At this point in the historical trajectory of undergraduate programs in rhetoric and writing, it seems a good time to ask ourselves some hard questions about what we as scholars and teachers in rhetoric and writing studies are doing, how we’re doing it, and how we might do it even better. Studies of undergraduate programs across other disciplines suggest an articulated program philosophy, strong program integrity, and thoughtful measurement of individual program indicators correlate to more effective achievement of program goals and objectives (Conrad and Miller; de Gaston, et al; Lowenkamp, et al; Saxon et al). Questions in each of these domains can serve us in rhetoric and writing as heuristics by which to not only examine the effectiveness of existing programs, but also to guide the planning and development of future programs.

To this end, we invite proposals that address (but which are not limited to) the following:

Program philosophy

  • How are theories of knowledge work articulated? 

  • How are theories of practice conceived?

  • How is alignment with institutional mission and constituency factored?

  • How are different stakeholders accommodated?

  • What are the ramifications of a weak program philosophy?

  • What is the importance of a disciplinary axiological framework for an effective program philosophy?

  • What subjectivity(ies) for students are imagined?

  • How is program philosophy effectively translated for students and the public?

Program integrity

  • How is a program philosophy effectively operationalized?

  • What constitutes a core curriculum?

  • How do bridge courses work (inter-disciplinary, cross-listings)?

  • How do general studies courses work with curriculum?

  • How is the explicit teaching of rhetoric successfully integrated with traditional upper-division level classes, e.g., professional writing and tech writing?
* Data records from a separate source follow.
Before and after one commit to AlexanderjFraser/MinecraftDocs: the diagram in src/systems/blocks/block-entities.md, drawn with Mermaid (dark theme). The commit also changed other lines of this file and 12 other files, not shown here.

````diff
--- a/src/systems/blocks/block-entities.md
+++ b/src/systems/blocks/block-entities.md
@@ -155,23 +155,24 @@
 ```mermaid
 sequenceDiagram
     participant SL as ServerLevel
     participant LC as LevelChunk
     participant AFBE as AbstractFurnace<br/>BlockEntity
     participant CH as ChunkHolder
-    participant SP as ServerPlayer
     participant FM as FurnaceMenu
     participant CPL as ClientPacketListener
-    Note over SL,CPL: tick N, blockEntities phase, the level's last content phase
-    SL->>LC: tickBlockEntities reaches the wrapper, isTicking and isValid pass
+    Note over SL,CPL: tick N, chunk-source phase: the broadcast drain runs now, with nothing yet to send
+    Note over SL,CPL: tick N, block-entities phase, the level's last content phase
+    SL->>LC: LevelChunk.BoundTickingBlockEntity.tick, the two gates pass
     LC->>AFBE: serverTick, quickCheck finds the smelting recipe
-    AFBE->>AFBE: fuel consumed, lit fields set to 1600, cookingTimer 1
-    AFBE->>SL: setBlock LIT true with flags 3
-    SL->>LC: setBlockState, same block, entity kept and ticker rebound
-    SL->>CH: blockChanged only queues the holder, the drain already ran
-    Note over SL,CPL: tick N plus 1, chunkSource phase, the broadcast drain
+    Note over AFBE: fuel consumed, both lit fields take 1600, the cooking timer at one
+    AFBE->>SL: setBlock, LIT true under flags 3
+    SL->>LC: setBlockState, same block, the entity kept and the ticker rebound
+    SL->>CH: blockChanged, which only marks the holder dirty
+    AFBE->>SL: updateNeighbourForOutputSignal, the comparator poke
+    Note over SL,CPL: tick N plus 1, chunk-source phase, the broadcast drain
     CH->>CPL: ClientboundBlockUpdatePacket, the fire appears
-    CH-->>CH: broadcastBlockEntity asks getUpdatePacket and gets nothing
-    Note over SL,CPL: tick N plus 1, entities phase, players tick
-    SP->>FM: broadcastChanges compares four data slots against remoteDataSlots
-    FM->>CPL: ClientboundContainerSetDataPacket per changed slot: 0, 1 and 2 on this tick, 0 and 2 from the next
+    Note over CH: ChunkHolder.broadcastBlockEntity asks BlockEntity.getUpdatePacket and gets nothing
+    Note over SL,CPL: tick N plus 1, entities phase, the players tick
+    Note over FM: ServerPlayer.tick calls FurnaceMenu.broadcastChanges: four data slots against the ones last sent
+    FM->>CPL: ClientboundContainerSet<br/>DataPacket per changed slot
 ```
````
  • How does a student “experience” the core curriculum and how does this then scaffold work done in other courses (electives and special topics)? 

  • How do programs get a high degree of buy-in from faculty teaching in the program?
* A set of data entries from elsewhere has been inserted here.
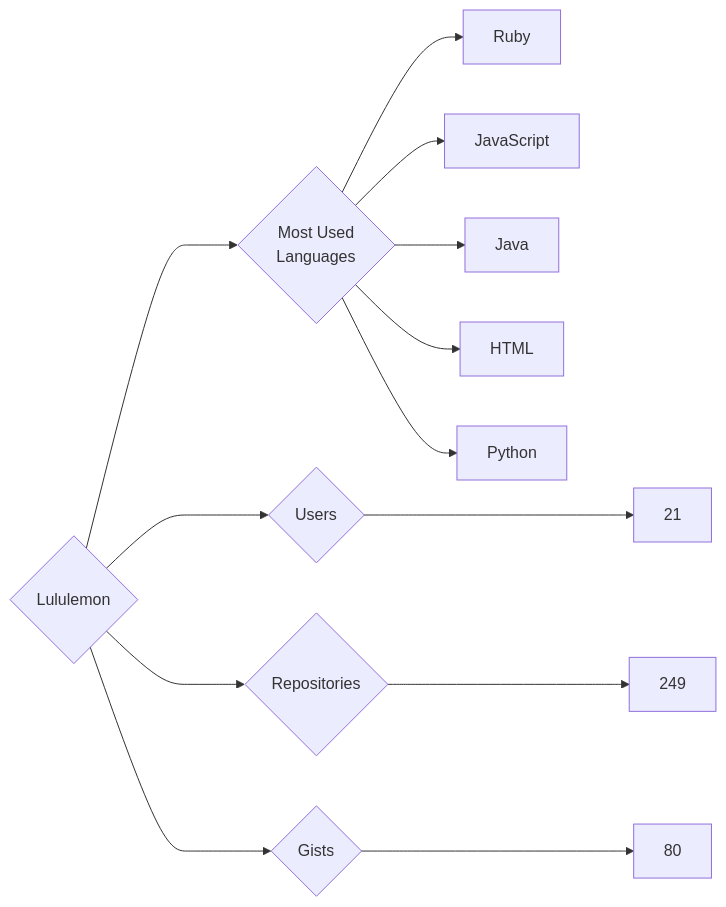
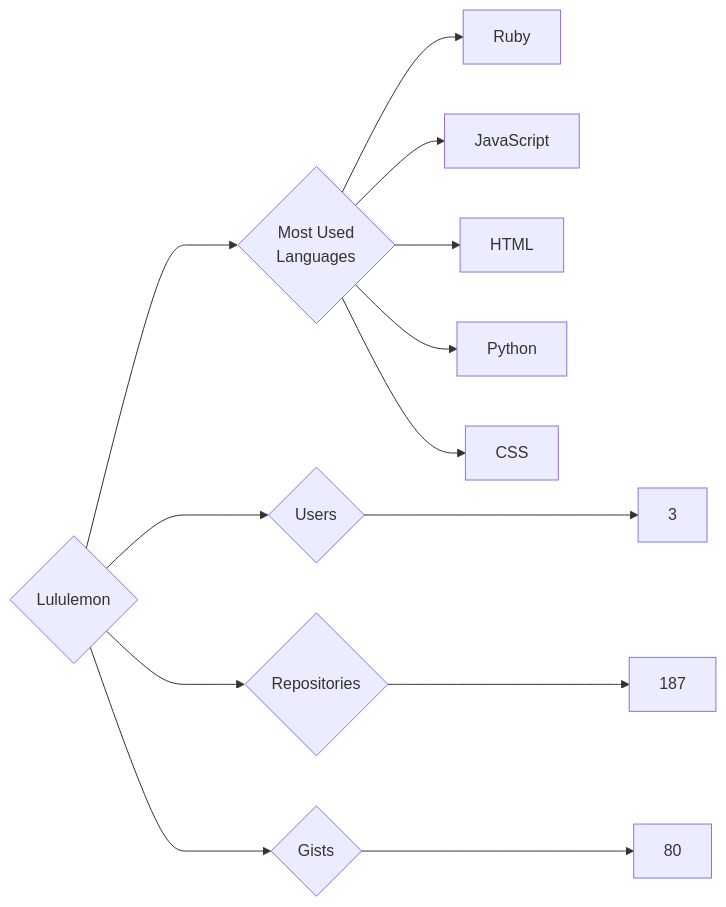
Before and after one commit to trickest/insiders: the diagram in targets/Lululemon/README.md, drawn with Mermaid. The commit also changed 882 other files, not shown here.

````diff
--- a/targets/Lululemon/README.md
+++ b/targets/Lululemon/README.md
@@ -3,13 +3,13 @@
 ```mermaid
 graph LR
 COMPANY_NAME{Lululemon}
-COMPANY_NAME ---> U{Users} ---> UN[21]
-COMPANY_NAME ---> R{Repositories} ---> RN[249]
+COMPANY_NAME ---> U{Users} ---> UN[3]
+COMPANY_NAME ---> R{Repositories} ---> RN[187]
 COMPANY_NAME ---> G{Gists} ---> GN[80]
 COMPANY_NAME ---> ML{Most Used<br>Languages}
 ML --> Ruby[Ruby]
 ML --> JavaScript[JavaScript]
-ML --> Java[Java]
 ML --> HTML[HTML]
 ML --> Python[Python]
+ML --> CSS[CSS]
 ```
````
  • How is program integrity influenced by faculty with varied degrees of disciplinary knowledge?

  • How is program integrity pressured by other departmental programs and/or institutional entities?

Measurement of program goals and objectives
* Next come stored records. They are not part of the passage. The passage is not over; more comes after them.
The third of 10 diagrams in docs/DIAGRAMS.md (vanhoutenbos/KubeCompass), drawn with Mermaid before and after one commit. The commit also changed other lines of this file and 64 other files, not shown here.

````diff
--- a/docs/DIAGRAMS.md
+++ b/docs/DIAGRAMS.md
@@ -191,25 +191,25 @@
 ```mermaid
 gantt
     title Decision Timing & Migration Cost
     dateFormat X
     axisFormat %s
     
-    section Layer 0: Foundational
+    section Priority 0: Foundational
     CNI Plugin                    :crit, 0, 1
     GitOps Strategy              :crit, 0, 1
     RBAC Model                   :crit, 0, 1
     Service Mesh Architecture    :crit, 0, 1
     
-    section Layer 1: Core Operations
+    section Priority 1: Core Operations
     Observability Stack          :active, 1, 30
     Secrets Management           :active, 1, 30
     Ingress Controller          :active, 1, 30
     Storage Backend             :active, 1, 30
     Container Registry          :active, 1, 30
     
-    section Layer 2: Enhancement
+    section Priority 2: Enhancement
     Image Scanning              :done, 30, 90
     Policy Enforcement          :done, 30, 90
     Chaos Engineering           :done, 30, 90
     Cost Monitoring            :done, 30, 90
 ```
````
  • How and to what degree do courses, mentoring models, etc. align with program philosophy?

  • What individual program indicators might be identified to measure degree of alignment?

  • What methods might be used to collect data for measurement?

  • What is the potential for correlation of successful program indicators to writing centers, etc.?


The conference welcomes individual proposals as well as proposals for panels, roundtables, and posters. Conference sessions will be concurrent, lasting 60-90 minutes per session. Individual proposals will be grouped into conference sessions by topic. Presenters may also propose panels of 3 to 4 presenters, roundtables of 5 or more presenters, and poster presentations.

Faculty, graduate students, and undergraduate students may submit proposals.


Presenters should submit an abstract (~500 words/presenter) of the proposed presentation no later than May 15, 2017.

Ideally, one person/panel or roundtable will submit the proposal and provide names and email addresses of all presenters. Also, please indicate whether you are full-time faculty, part-time faculty, graduate student, or undergraduate student.

Presenters will be notified of the status of their proposal by June 20, 2017.

To Submit a Proposal:

Proposals may be submitted by email to

Conrad, Kendon J. and Todd Q. Miller. “Measuring and testing program philosophy.” New Directions for Evaluation, vol. 1987, no. 3, 1987, pp. 19-42.

de Gaston, Jacqueline F., et al., “Teacher philosophy and program implementation and the impact on sex education outcomes.” Journal of Research & Development in Education, vol 27, no. 4, 1994, pp. 265-270.

Lowenkamp, Christopher T., et al. “Intensive supervision programs: Does program philosophy and the principles of effective intervention matter?” Journal of Criminal Justice, vol. 38., no. 4, 2010, pp. 368-375.

Saxon, Andrew J., et al. “Pre-treatment characteristics, program philosophy and level of ancillary services as predictors of methadone maintenance treatment outcome.” Addiction, vol. 91, no. 8, 1996, pp. 1197-1210.